The most important thing you can do to prevent cervical cancer is to be screened regularly. Your women’s wellness exam will often include the Pap test (pap smear) and the human papillomavirus (HPV) test, which detects HPV, the sexually transmitted virus that causes cervical cancer, are used to detect cervical cancer.
Pap tests can find abnormal cells that may turn into cervical cancer. Removal of the abnormal cells prevents cervical cancer. Pap tests can also find cervical cancer early, when the chance of being cured is very high.

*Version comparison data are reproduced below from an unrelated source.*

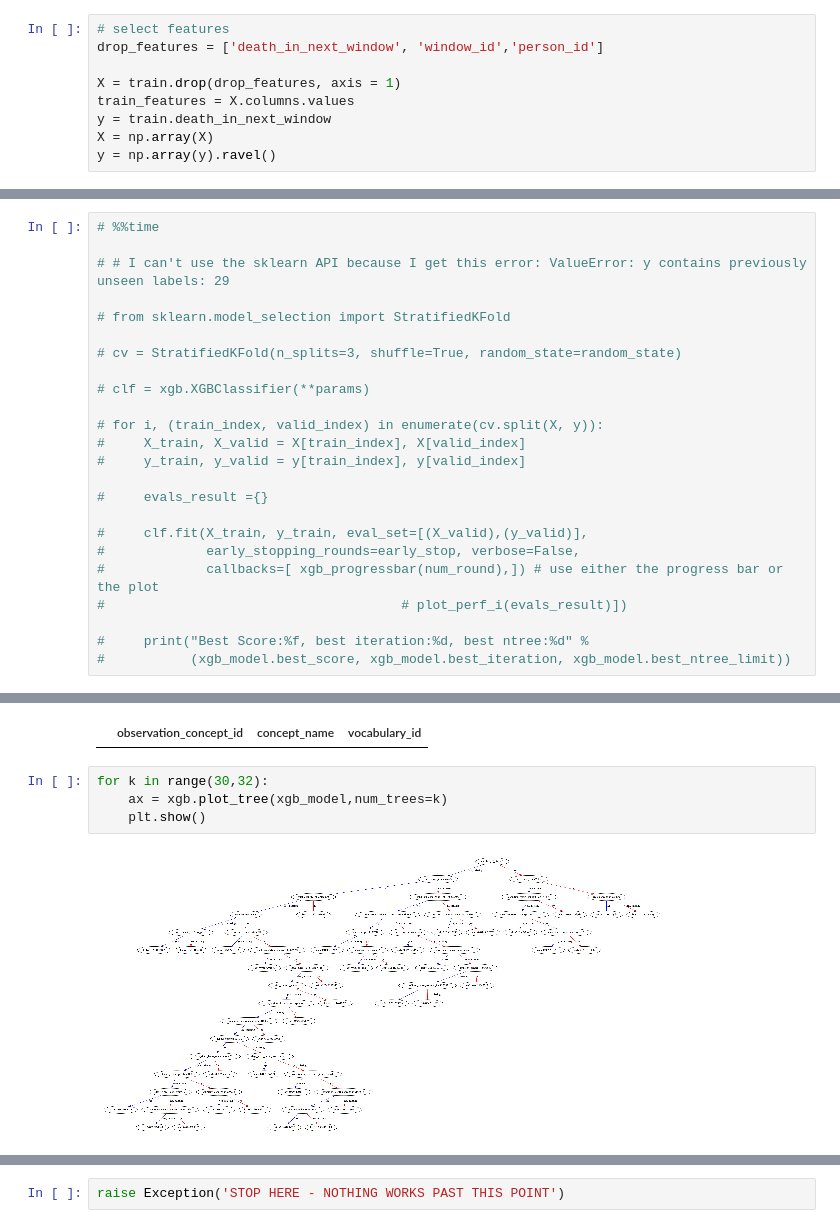
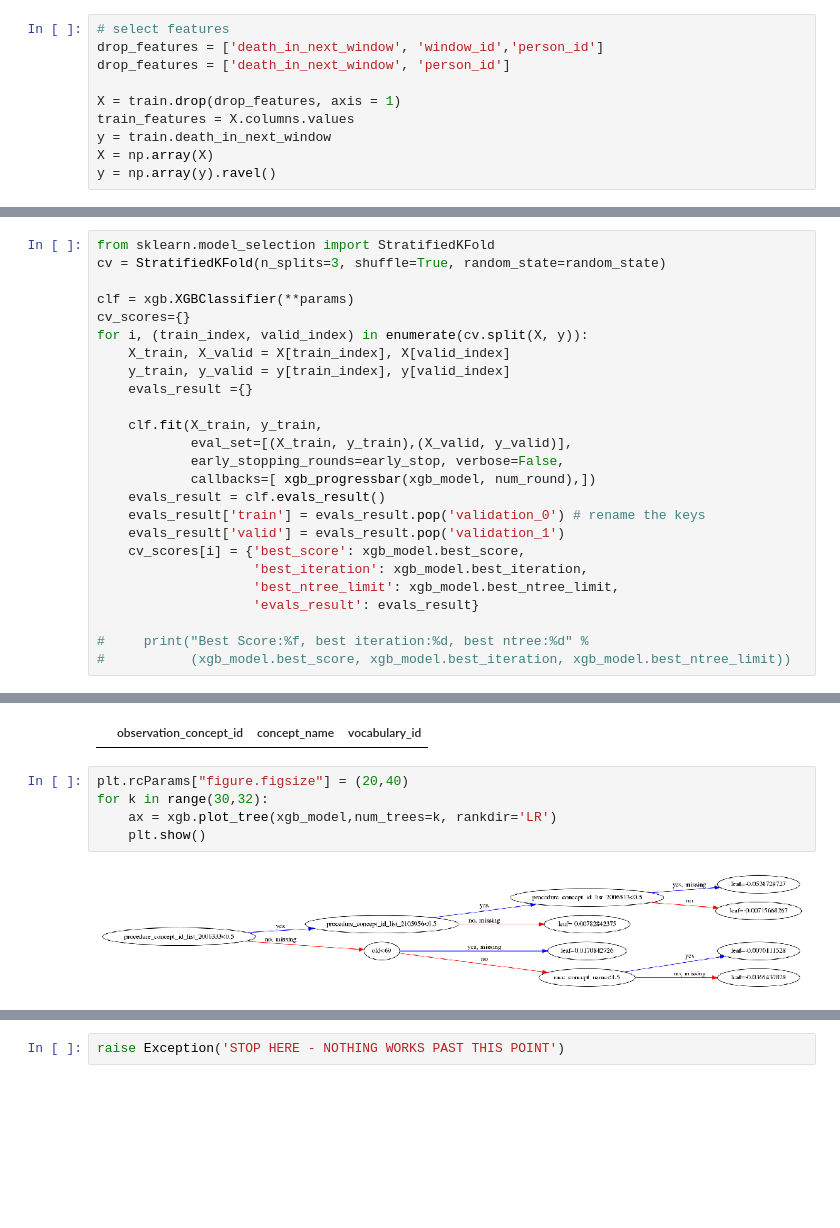
Before and after one commit to romirmoza/omop-cdm-postgresql, a Jupyter notebook: XGB_model_4.ipynb, the cells around one changed output, grey strips where cells are left out. Saved outputs shown, nothing was run; the diff lists cells and outputs as text; blank space fills up the shorter version.

```diff
--- a/XGB_model_4.ipynb
+++ b/XGB_model_4.ipynb
@@ -192,6 +193,7 @@ train.shape
 # %%
 # select features
 drop_features = ['death_in_next_window', 'window_id','person_id']
+drop_features = ['death_in_next_window', 'person_id']
 
 X = train.drop(drop_features, axis = 1)
 train_features = X.columns.values
@@ -664,24 +679,25 @@ ax = cv_scores[['train-auc-mean','test-auc-mean']].plot(figsize=(8,4))
 # %%
-# %%time
+from sklearn.model_selection import StratifiedKFold
+cv = StratifiedKFold(n_splits=3, shuffle=True, random_state=random_state)
 
-# # I can't use the sklearn API because I get this error: ValueError: y contains previously unseen labels: 29
+clf = xgb.XGBClassifier(**params)
+cv_scores={}
+for i, (train_index, valid_index) in enumerate(cv.split(X, y)):
+    X_train, X_valid = X[train_index], X[valid_index]
+    y_train, y_valid = y[train_index], y[valid_index]
+    evals_result ={}
 
-# from sklearn.model_selection import StratifiedKFold
-
-# cv = StratifiedKFold(n_splits=3, shuffle=True, random_state=random_state)
-
-# clf = xgb.XGBClassifier(**params)
-
-# for i, (train_index, valid_index) in enumerate(cv.split(X, y)):
-#     X_train, X_valid = X[train_index], X[valid_index]
-#     y_train, y_valid = y[train_index], y[valid_index]
-
-#     evals_result ={}
-
-#     clf.fit(X_train, y_train, eval_set=[(X_valid),(y_valid)],
-#             early_stopping_rounds=early_stop, verbose=False,
-#             callbacks=[ xgb_progressbar(num_round),]) # use either the progress bar or the plot
-#                                      # plot_perf_i(evals_result)])
+    clf.fit(X_train, y_train,
+            eval_set=[(X_train, y_train),(X_valid, y_valid)],
+            early_stopping_rounds=early_stop, verbose=False,
+            callbacks=[ xgb_progressbar(xgb_model, num_round),])
+    evals_result = clf.evals_result()
+    evals_result['train'] = evals_result.pop('validation_0') # rename the keys
+    evals_result['valid'] = evals_result.pop('validation_1')
+    cv_scores[i] = {'best_score': xgb_model.best_score,
+                    'best_iteration': xgb_model.best_iteration,
+                    'best_ntree_limit': xgb_model.best_ntree_limit,
+                    'evals_result': evals_result}
 
 #     print("Best Score:%f, best iteration:%d, best ntree:%d" %
 #           (xgb_model.best_score, xgb_model.best_iteration, xgb_model.best_ntree_limit))
@@ -1170,8 +1449,9 @@ observation[observation.observation_concept_id == 4058860]
 # %% [output]
 |  | observation_concept_id | concept_name | vocabulary_id |
 # %%
+plt.rcParams["figure.figsize"] = (20,40)
 for k in range(30,32):
-    ax = xgb.plot_tree(xgb_model,num_trees=k)
+    ax = xgb.plot_tree(xgb_model,num_trees=k, rankdir='LR')
     plt.show()
 # %% [output]
-[figure, old version]
+[figure, new version]
```
Also changed, not shown: parts of 71 cells of this notebook, 2 other files.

In addition to the Pap test, the HPV test may be used for screening women who are 30 years old or older, or at any age for those who have unclear Pap test results. It also is used to provide more information when Pap test results are unclear for women aged 21 and older. Women should receive a Pap test starting within three years after becoming sexually active, or no later than age 21.
If you are between 21 and 29 years old, it is important for you to continue getting a Pap test as directed by your doctor. Screening should be done every 2 to 3 years.
At age 30, Pap and HPV test frequency can drop to every 5 years. This is called co-testing and should continue until age 65, according to the American Cancer Society.
If you are older than 65 and have had a normal Pap test for several years, or if you had your cervix removed (for a non-cancerous condition, such as fibroids), your doctor may recommend discontinuing the Pap test.
If you haven’t had your Pap test, it is important that you do so. Women need to be proactive in their own health care!Tags: cancer, cancer risk, cervical cancer, cervical cancer risk, reduce cervical cancer, women's health